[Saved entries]
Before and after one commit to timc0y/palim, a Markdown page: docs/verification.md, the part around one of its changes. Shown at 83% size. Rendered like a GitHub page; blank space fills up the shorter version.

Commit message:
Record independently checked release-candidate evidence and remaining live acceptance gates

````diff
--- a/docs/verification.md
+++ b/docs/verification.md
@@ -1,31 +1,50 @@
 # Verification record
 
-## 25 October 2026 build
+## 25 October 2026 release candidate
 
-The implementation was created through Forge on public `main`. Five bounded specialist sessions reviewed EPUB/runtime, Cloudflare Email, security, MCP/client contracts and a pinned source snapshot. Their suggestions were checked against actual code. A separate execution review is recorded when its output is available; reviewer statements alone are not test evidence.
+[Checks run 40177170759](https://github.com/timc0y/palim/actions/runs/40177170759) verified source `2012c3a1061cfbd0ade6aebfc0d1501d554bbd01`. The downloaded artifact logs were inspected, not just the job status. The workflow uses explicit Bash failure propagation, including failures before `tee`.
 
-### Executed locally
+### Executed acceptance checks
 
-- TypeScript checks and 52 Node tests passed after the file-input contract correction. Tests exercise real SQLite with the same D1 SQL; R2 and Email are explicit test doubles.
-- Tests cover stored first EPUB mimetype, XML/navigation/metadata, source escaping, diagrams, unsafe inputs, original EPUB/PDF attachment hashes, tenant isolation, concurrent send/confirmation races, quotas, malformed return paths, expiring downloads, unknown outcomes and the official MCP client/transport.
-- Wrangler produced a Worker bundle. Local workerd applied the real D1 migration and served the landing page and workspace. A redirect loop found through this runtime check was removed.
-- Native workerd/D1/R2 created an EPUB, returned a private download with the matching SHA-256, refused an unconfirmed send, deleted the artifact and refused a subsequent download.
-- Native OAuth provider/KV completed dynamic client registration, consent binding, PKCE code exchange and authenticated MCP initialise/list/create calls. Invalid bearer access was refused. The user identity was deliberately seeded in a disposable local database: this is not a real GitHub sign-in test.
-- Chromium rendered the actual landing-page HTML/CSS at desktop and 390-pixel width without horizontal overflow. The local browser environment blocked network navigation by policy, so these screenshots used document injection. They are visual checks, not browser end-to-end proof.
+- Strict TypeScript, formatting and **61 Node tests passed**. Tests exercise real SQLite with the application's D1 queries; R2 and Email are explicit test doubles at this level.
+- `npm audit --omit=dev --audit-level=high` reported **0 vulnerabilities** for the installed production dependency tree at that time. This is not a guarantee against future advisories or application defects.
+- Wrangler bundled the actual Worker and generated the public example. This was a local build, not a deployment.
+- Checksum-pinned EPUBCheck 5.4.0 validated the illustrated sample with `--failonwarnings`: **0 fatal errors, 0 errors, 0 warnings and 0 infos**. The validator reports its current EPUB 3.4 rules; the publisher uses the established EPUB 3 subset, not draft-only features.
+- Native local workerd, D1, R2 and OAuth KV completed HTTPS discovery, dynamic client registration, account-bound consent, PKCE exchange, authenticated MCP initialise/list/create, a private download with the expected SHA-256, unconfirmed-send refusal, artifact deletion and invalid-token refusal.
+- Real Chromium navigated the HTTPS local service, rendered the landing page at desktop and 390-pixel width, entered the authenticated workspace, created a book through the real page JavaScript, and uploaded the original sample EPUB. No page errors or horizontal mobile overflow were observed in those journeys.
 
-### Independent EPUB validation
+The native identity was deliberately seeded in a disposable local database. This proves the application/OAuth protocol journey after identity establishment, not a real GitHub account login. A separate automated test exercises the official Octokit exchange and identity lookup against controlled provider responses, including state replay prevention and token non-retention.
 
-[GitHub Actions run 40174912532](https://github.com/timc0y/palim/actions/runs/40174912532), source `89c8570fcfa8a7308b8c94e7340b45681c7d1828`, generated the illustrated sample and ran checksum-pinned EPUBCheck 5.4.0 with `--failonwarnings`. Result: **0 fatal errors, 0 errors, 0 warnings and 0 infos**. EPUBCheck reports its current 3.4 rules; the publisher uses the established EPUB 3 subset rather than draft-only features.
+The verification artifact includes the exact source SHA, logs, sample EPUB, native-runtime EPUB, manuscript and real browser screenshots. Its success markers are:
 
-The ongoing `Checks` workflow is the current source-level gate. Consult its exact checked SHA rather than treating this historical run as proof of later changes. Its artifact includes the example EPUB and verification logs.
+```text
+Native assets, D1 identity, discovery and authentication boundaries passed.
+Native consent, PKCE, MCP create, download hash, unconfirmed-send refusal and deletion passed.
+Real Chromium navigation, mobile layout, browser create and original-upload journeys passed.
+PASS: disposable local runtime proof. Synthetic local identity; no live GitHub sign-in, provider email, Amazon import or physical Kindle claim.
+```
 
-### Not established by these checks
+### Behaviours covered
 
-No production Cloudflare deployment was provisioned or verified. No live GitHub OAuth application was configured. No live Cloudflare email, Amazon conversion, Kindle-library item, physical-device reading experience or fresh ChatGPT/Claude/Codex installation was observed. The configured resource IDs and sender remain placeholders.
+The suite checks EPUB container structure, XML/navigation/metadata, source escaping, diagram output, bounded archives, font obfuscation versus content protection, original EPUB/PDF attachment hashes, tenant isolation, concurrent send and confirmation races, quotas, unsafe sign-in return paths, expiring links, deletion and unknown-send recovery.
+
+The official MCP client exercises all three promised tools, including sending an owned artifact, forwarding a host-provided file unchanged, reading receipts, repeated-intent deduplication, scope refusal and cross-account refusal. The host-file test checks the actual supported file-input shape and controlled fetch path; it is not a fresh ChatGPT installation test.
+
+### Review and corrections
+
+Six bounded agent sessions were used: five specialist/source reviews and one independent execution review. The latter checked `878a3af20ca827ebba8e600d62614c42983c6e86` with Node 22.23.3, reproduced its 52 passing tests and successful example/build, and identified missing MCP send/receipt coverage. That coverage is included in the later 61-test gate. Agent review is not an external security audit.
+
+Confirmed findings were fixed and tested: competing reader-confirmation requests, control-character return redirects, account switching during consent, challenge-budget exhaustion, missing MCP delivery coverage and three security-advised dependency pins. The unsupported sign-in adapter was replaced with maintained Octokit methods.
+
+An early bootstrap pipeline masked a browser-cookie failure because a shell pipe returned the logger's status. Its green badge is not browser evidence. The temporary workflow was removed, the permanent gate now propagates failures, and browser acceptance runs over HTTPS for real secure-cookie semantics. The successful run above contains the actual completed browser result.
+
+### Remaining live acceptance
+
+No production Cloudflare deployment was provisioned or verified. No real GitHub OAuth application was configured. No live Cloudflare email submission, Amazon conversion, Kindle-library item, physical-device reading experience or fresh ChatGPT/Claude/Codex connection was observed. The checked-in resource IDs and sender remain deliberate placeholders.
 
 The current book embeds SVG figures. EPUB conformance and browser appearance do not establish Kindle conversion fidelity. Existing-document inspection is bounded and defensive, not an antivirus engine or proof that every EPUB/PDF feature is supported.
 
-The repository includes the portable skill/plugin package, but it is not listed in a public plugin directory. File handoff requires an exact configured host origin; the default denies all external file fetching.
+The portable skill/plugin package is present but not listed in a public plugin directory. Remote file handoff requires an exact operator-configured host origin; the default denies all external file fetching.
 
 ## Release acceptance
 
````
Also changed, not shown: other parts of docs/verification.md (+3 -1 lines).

What is required -> Go through the entries and restate each one exactly.

Reply ->
Before and after one commit to timc0y/palim, a Markdown page: docs/verification.md, the part around one of its changes. Shown at 83% size. Rendered like a GitHub page; blank space fills up the shorter version.

Commit message:
Record independently checked release-candidate evidence and remaining live acceptance gates

````diff
--- a/docs/verification.md
+++ b/docs/verification.md
@@ -1,31 +1,50 @@
 # Verification record
 
-## 25 October 2026 build
+## 25 October 2026 release candidate
 
-The implementation was created through Forge on public `main`. Five bounded specialist sessions reviewed EPUB/runtime, Cloudflare Email, security, MCP/client contracts and a pinned source snapshot. Their suggestions were checked against actual code. A separate execution review is recorded when its output is available; reviewer statements alone are not test evidence.
+[Checks run 40177170759](https://github.com/timc0y/palim/actions/runs/40177170759) verified source `2012c3a1061cfbd0ade6aebfc0d1501d554bbd01`. The downloaded artifact logs were inspected, not just the job status. The workflow uses explicit Bash failure propagation, including failures before `tee`.
 
-### Executed locally
+### Executed acceptance checks
 
-- TypeScript checks and 52 Node tests passed after the file-input contract correction. Tests exercise real SQLite with the same D1 SQL; R2 and Email are explicit test doubles.
-- Tests cover stored first EPUB mimetype, XML/navigation/metadata, source escaping, diagrams, unsafe inputs, original EPUB/PDF attachment hashes, tenant isolation, concurrent send/confirmation races, quotas, malformed return paths, expiring downloads, unknown outcomes and the official MCP client/transport.
-- Wrangler produced a Worker bundle. Local workerd applied the real D1 migration and served the landing page and workspace. A redirect loop found through this runtime check was removed.
-- Native workerd/D1/R2 created an EPUB, returned a private download with the matching SHA-256, refused an unconfirmed send, deleted the artifact and refused a subsequent download.
-- Native OAuth provider/KV completed dynamic client registration, consent binding, PKCE code exchange and authenticated MCP initialise/list/create calls. Invalid bearer access was refused. The user identity was deliberately seeded in a disposable local database: this is not a real GitHub sign-in test.
-- Chromium rendered the actual landing-page HTML/CSS at desktop and 390-pixel width without horizontal overflow. The local browser environment blocked network navigation by policy, so these screenshots used document injection. They are visual checks, not browser end-to-end proof.
+- Strict TypeScript, formatting and **61 Node tests passed**. Tests exercise real SQLite with the application's D1 queries; R2 and Email are explicit test doubles at this level.
+- `npm audit --omit=dev --audit-level=high` reported **0 vulnerabilities** for the installed production dependency tree at that time. This is not a guarantee against future advisories or application defects.
+- Wrangler bundled the actual Worker and generated the public example. This was a local build, not a deployment.
+- Checksum-pinned EPUBCheck 5.4.0 validated the illustrated sample with `--failonwarnings`: **0 fatal errors, 0 errors, 0 warnings and 0 infos**. The validator reports its current EPUB 3.4 rules; the publisher uses the established EPUB 3 subset, not draft-only features.
+- Native local workerd, D1, R2 and OAuth KV completed HTTPS discovery, dynamic client registration, account-bound consent, PKCE exchange, authenticated MCP initialise/list/create, a private download with the expected SHA-256, unconfirmed-send refusal, artifact deletion and invalid-token refusal.
+- Real Chromium navigated the HTTPS local service, rendered the landing page at desktop and 390-pixel width, entered the authenticated workspace, created a book through the real page JavaScript, and uploaded the original sample EPUB. No page errors or horizontal mobile overflow were observed in those journeys.
 
-### Independent EPUB validation
+The native identity was deliberately seeded in a disposable local database. This proves the application/OAuth protocol journey after identity establishment, not a real GitHub account login. A separate automated test exercises the official Octokit exchange and identity lookup against controlled provider responses, including state replay prevention and token non-retention.
 
-[GitHub Actions run 40174912532](https://github.com/timc0y/palim/actions/runs/40174912532), source `89c8570fcfa8a7308b8c94e7340b45681c7d1828`, generated the illustrated sample and ran checksum-pinned EPUBCheck 5.4.0 with `--failonwarnings`. Result: **0 fatal errors, 0 errors, 0 warnings and 0 infos**. EPUBCheck reports its current 3.4 rules; the publisher uses the established EPUB 3 subset rather than draft-only features.
+The verification artifact includes the exact source SHA, logs, sample EPUB, native-runtime EPUB, manuscript and real browser screenshots. Its success markers are:
 
-The ongoing `Checks` workflow is the current source-level gate. Consult its exact checked SHA rather than treating this historical run as proof of later changes. Its artifact includes the example EPUB and verification logs.
+```text
+Native assets, D1 identity, discovery and authentication boundaries passed.
+Native consent, PKCE, MCP create, download hash, unconfirmed-send refusal and deletion passed.
+Real Chromium navigation, mobile layout, browser create and original-upload journeys passed.
+PASS: disposable local runtime proof. Synthetic local identity; no live GitHub sign-in, provider email, Amazon import or physical Kindle claim.
+```
 
-### Not established by these checks
+### Behaviours covered
 
-No production Cloudflare deployment was provisioned or verified. No live GitHub OAuth application was configured. No live Cloudflare email, Amazon conversion, Kindle-library item, physical-device reading experience or fresh ChatGPT/Claude/Codex installation was observed. The configured resource IDs and sender remain placeholders.
+The suite checks EPUB container structure, XML/navigation/metadata, source escaping, diagram output, bounded archives, font obfuscation versus content protection, original EPUB/PDF attachment hashes, tenant isolation, concurrent send and confirmation races, quotas, unsafe sign-in return paths, expiring links, deletion and unknown-send recovery.
+
+The official MCP client exercises all three promised tools, including sending an owned artifact, forwarding a host-provided file unchanged, reading receipts, repeated-intent deduplication, scope refusal and cross-account refusal. The host-file test checks the actual supported file-input shape and controlled fetch path; it is not a fresh ChatGPT installation test.
+
+### Review and corrections
+
+Six bounded agent sessions were used: five specialist/source reviews and one independent execution review. The latter checked `878a3af20ca827ebba8e600d62614c42983c6e86` with Node 22.23.3, reproduced its 52 passing tests and successful example/build, and identified missing MCP send/receipt coverage. That coverage is included in the later 61-test gate. Agent review is not an external security audit.
+
+Confirmed findings were fixed and tested: competing reader-confirmation requests, control-character return redirects, account switching during consent, challenge-budget exhaustion, missing MCP delivery coverage and three security-advised dependency pins. The unsupported sign-in adapter was replaced with maintained Octokit methods.
+
+An early bootstrap pipeline masked a browser-cookie failure because a shell pipe returned the logger's status. Its green badge is not browser evidence. The temporary workflow was removed, the permanent gate now propagates failures, and browser acceptance runs over HTTPS for real secure-cookie semantics. The successful run above contains the actual completed browser result.
+
+### Remaining live acceptance
+
+No production Cloudflare deployment was provisioned or verified. No real GitHub OAuth application was configured. No live Cloudflare email submission, Amazon conversion, Kindle-library item, physical-device reading experience or fresh ChatGPT/Claude/Codex connection was observed. The checked-in resource IDs and sender remain deliberate placeholders.
 
 The current book embeds SVG figures. EPUB conformance and browser appearance do not establish Kindle conversion fidelity. Existing-document inspection is bounded and defensive, not an antivirus engine or proof that every EPUB/PDF feature is supported.
 
-The repository includes the portable skill/plugin package, but it is not listed in a public plugin directory. File handoff requires an exact configured host origin; the default denies all external file fetching.
+The portable skill/plugin package is present but not listed in a public plugin directory. Remote file handoff requires an exact operator-configured host origin; the default denies all external file fetching.
 
 ## Release acceptance
 
````
Also changed, not shown: other parts of docs/verification.md (+3 -1 lines).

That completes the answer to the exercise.